My concern about revisionist history is quite personal and immediate.  I am personally affected by direct experience watching the legacies of institutions blithely tweaked to accommodate political exigencies.  Till very recently I was unaware that in today’s cleaned up parlance we no longer “revise” history, we merely “scrub” it!

Scrubbing is a hot topic in the media, as witnessed by this June 3, 2011 piece about the New York Times published by the WSJ under the headline “All the News That’s Fit to Scrub.”  Just last week the WSJ did a bit of its own in-house scrubbing when they made their allegations of Moslem involvement in the Oslo tragedy “disappear.”

The fact is, scouring is rife because it is so easy in the readily expunged digital age.  Whether it’s the kids’ SAT scores or the ledgers that reveal bad loans, the contemporary record is easy – and tempting – to fix.  In a tempero-centric world, who cares?

My un-scrubbed opinion, formed in a pre-Orwellian naivete, is this:

  • Scrubbing the historical record is a societal scourge that demands calling out and correction by the likes of Howard Zinn, if such there be.
  • Scrubbing the contemporary record is a pernicious reality to be monitored with diligence and curtailed with stiff sanctions, monetary, legal,  reputational if that matters.
  • Digital distortion may be innocent, benign, unintentional or blatantly malicious.
  • Scrubbing in the digital age presents complexity because we haven’t figured it out yet, but we can make an earnest effort.

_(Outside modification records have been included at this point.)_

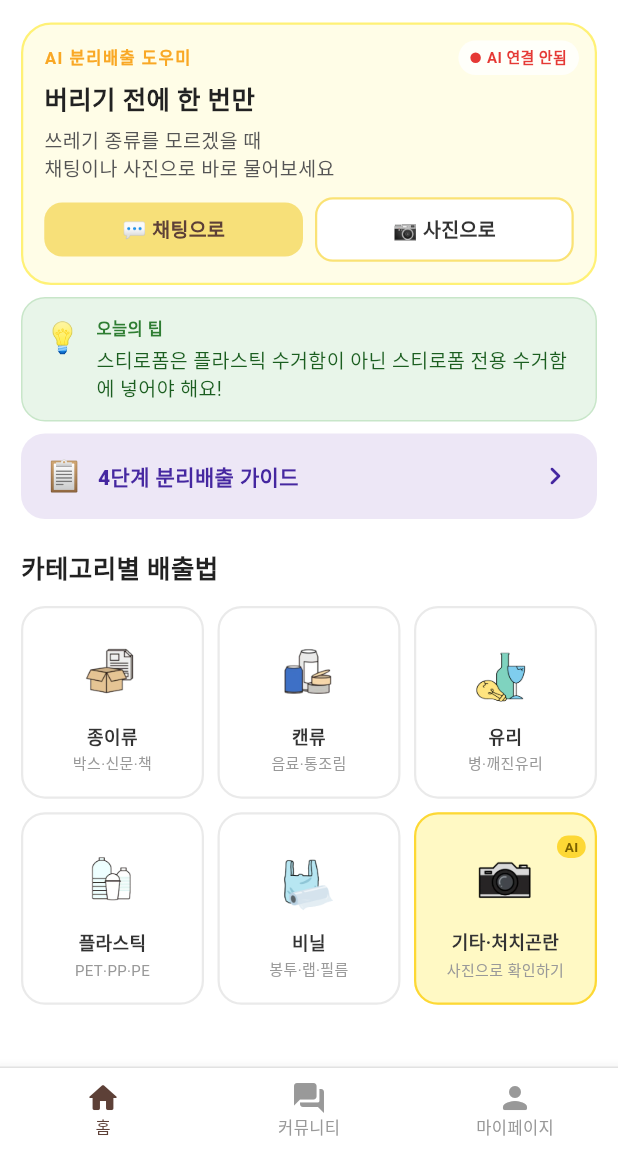
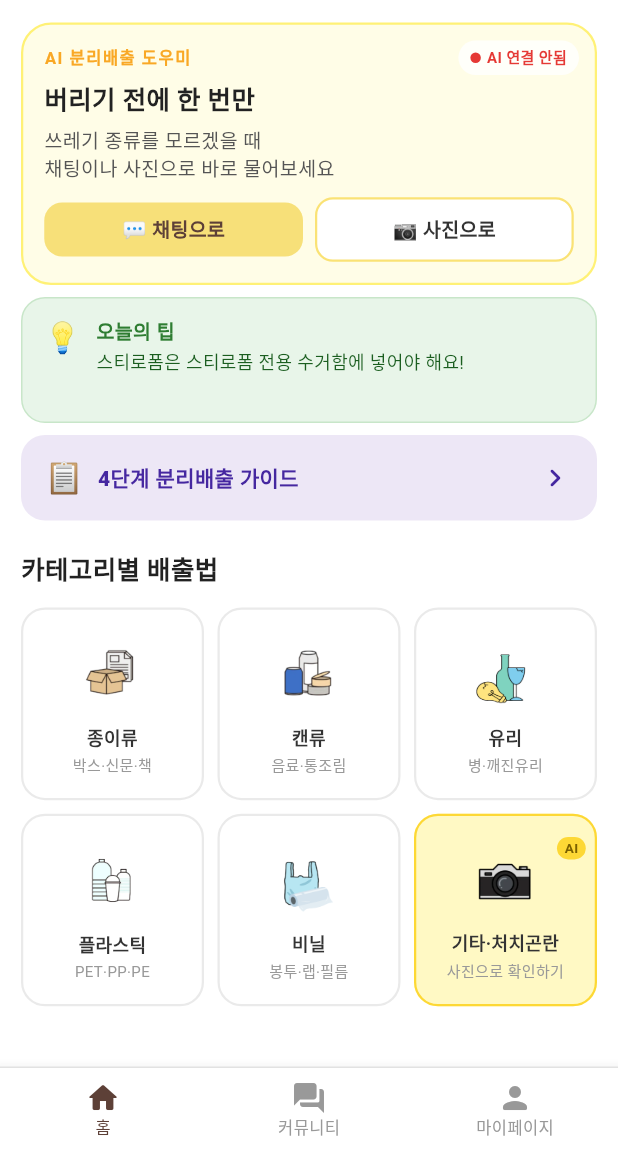
Before and after one commit to JooyoungJeong1/My_Golden_Kids, a Flutter app: the screen it shows after launch, on a phone screen of 412 x 824 dp, the part 84-1236 px from its top. Run offline on Flutter 3.47's test engine with Material 3 defaults, Android fonts, the phone set to English and light mode, and no system bars; our stand-ins replace google_fonts; accounts and stored records are empty.

Commit message:
전체 최적화

```diff
--- a/lib/screens/home_screen.dart
+++ b/lib/screens/home_screen.dart
@@ -80,11 +80,11 @@ class _HomeScreenState extends State<HomeScreen> {
     '페트병은 라벨 제거 후 찌그러트려서 배출하면 더 많이 재활용돼요!',
     '우유팩은 종이류가 아닌 전용 수거함에 따로 배출해야 해요!',
     '비닐 라벨이 붙은 유리병은 라벨을 먼저 제거한 뒤 배출하세요!',
-    '음식물 묻은 비닐은 재활용이 안 돼요. 깨끗한 것만 비닐류로 배출하세요!',
-    '스티로폼은 플라스틱 수거함이 아닌 스티로폼 전용 수거함에 넣어야 해요!',
+    '오염된 비닐은 재활용이 안돼요! 깨끗한 것만 비닐류로 배출하세요!',
+    '스티로폼은 스티로폼 전용 수거함에 넣어야 해요!',
     '깨진 유리는 신문지로 싸서 일반쓰레기봉투에 넣어주세요!',
     '건전지와 형광등은 각각 전용 수거함이 따로 있어요!',
-  ];
+  ]; //오늘의 팁 문구
 
   late String _todayTip;
 
@@ -431,6 +431,7 @@ class _HomeScreenState extends State<HomeScreen> {
 
   Widget _buildTodayTip() {
     return Container(
+      height: 84,
       padding: const EdgeInsets.symmetric(horizontal: 14, vertical: 12),
       decoration: BoxDecoration(
         color: const Color(0xFFE8F5E9),
@@ -449,7 +450,7 @@ class _HomeScreenState extends State<HomeScreen> {
                 const Text(
                   '오늘의 팁',
                   style: TextStyle(
-                    fontSize: 11,
+                    fontSize: 13, // "오늘의 팁" 글자 크기
                     fontWeight: FontWeight.w700,
                     color: Color(0xFF2E7D32),
                   ),
@@ -458,7 +459,7 @@ class _HomeScreenState extends State<HomeScreen> {
                 Text(
                   _todayTip,
                   style: const TextStyle(
-                    fontSize: 13,
+                    fontSize: 12, // 오늘의 팁 작은 글자 크기
                     color: Color(0xFF1B5E20),
                     height: 1.4,
                   ),
```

Therefore, it remains to the information consumer to hone the fine art of perceptive paranoia.  Once known as “information literacy” the skill was scrubbed when the curriculum itself was reduced to the basics.  Time to dust off a good idea and give it a catchy 21st Century signature.  Though Perceptive Paranoia probably won’t sell,  the term does describe the skills and habits needed to discern that which is true.